Brian Klein’s paper, “Dina, domination, and Resistance: Indigenous Institutions, Local Politics, and Resource Governance in Madagascar,” won the Outstanding Article Award by the Cultural and Political Ecology (CAPE) Specialty Group of the American Association of Geographers (AAG). In his paper, Klein and his team investigate how Malagasy dina—local-level codes considered “customary law” in Madagascar—have been enrolled in competing projects of territorial production. In doing so, it engages in conversations regarding the mobilization of “indigenous” forms to stake claims and govern behavior on extractive frontiers. His work draws primarily on ethnographic evidence collected over 15 months of fieldwork in Betsiaka, a rural community in the country's far northwest. Klein shows how gold mining-specific dina has figured in local leaders’ struggles against state-corporate interventions, in external actors’ strategies of domination, and in intra-community contests between locals, migrants, and other factions seeking wealth and power in the diggings. In addition to showing how the Betsiaka Dina, in particular, has become a tool and target of territorialization, the article also traces the history and presence of Malagasy dina more generally, offering a comprehensive accounting of a ubiquitous yet understudied institutional form.

Klein is an assistant professor at the University of Michigan, jointly appointed in the Department of Afroamerican and African Studies (DAAS) and the Program in the Environment (PitE). In addition to his appointments, Klein has been an ASC research associate since 2020, serving as a reviewer for the U-M African Presidential Scholars (UMAPS) Program and as a member of the African Social Research Initiative (ASRI)’s Steering Committee.

As a political ecologist and critical human geographer interested in environmental governance, resource politics, and rural development in Africa, his research is centrally concerned with exploitation. By this, he means both the ways in which rural smallholders and communities manage, extract, and use natural resources for purposes of livelihood generation and social reproduction, as well as how various actors extract value from rural laborers through processes of expropriation and accumulation. He investigates these dynamics in resource frontier settings—“marginal” spaces often viewed and treated as peripheral, but arguably where the character and consequences of contemporary late capitalism are most apparent, alongside possibilities of resistance and ways of being otherwise.

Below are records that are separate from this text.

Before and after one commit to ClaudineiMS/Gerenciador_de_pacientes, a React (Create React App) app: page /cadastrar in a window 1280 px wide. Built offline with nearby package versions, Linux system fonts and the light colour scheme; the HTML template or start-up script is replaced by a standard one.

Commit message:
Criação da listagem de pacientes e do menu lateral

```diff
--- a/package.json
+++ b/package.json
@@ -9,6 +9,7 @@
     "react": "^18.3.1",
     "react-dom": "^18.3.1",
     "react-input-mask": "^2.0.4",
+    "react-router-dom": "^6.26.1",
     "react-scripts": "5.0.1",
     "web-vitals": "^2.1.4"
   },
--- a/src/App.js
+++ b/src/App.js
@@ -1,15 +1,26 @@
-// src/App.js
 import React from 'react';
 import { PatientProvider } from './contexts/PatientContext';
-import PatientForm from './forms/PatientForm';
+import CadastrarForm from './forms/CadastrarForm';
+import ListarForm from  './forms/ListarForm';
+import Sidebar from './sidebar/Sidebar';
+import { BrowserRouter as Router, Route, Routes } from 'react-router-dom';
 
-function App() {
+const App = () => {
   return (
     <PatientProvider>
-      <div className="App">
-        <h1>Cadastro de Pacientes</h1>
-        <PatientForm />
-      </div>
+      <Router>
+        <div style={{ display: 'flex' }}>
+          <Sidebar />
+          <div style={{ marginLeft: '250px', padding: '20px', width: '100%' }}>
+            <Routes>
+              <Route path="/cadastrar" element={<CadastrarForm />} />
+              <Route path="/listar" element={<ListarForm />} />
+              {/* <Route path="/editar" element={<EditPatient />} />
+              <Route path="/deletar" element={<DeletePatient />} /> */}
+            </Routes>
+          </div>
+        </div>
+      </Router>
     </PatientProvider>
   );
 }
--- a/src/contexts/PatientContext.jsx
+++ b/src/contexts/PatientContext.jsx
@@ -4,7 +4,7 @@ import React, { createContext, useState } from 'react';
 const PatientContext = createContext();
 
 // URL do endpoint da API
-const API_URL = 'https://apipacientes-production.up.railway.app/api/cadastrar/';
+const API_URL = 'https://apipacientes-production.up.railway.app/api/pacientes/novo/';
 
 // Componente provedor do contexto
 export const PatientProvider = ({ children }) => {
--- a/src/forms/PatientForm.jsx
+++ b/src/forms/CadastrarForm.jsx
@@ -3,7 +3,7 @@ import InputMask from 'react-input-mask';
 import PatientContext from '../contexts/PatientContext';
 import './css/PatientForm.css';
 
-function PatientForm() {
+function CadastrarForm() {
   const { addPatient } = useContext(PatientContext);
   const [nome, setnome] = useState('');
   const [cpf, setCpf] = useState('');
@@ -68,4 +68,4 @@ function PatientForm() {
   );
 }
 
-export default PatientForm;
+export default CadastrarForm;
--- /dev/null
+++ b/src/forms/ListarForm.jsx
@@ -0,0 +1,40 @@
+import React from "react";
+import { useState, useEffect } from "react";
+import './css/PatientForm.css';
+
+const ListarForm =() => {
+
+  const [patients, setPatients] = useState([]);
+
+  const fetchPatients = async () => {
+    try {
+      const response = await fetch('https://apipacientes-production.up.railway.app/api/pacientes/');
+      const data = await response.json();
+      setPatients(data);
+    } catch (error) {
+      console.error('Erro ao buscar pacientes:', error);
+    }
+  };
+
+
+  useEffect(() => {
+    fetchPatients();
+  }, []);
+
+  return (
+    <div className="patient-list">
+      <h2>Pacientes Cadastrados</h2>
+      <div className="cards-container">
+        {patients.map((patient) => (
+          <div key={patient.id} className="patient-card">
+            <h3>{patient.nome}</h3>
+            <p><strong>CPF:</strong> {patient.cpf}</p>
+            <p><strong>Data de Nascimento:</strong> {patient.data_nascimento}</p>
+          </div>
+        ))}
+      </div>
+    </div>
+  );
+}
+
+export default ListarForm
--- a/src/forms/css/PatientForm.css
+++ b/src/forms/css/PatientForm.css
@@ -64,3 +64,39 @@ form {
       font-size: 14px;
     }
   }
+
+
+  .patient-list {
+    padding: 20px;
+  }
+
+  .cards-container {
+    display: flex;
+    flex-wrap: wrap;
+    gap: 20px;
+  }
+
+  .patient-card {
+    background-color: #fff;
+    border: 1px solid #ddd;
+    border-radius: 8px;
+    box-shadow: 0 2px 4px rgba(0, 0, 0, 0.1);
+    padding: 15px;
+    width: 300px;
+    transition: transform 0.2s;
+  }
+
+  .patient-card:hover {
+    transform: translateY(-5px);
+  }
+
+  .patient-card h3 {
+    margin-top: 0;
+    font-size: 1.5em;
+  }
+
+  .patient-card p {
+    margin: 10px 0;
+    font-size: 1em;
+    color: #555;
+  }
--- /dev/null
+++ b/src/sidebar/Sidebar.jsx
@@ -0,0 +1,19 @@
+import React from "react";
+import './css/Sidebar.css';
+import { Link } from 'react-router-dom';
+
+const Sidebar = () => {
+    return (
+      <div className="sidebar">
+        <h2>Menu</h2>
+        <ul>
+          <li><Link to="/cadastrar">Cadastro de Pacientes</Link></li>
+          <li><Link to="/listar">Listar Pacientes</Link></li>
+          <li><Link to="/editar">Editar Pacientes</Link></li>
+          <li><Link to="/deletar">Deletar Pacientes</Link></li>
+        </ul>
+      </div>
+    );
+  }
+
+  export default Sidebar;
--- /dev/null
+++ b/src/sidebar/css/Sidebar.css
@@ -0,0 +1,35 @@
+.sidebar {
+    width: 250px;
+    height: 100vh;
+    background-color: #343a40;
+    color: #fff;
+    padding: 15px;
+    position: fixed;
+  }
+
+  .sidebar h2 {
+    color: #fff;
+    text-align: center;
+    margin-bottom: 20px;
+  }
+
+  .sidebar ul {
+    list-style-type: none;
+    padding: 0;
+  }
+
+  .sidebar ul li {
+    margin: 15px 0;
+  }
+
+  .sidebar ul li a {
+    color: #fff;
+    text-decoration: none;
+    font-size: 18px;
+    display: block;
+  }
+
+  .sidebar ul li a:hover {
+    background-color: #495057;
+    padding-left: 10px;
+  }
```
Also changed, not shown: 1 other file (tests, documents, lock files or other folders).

He is currently working on a book manuscript tentatively titled “Everyday Exploitation: Extractive Autonomy and Accumulation by Articulation in the Mines of Madagascar. Everyday Exploitation” plays on the dual valences of “exploitation” to interrogate how Madagascar’s mineral fields are landscapes of both opportunity and vulnerability. Grounded in the diggings of Betsiaka, in Madagascar’s far northwest, the book examines the quotidian processes through which Malagasy artisanal miners pull gold from the ground and the mechanisms by which varying actors wring value from these rural laborers.

At the center of his work, he is committed to producing policy-relevant research informed by interdisciplinary analysis aimed at achieving more equitable and sustainable outcomes for smallholder resource extractors and rural communities—in Madagascar and across the globe.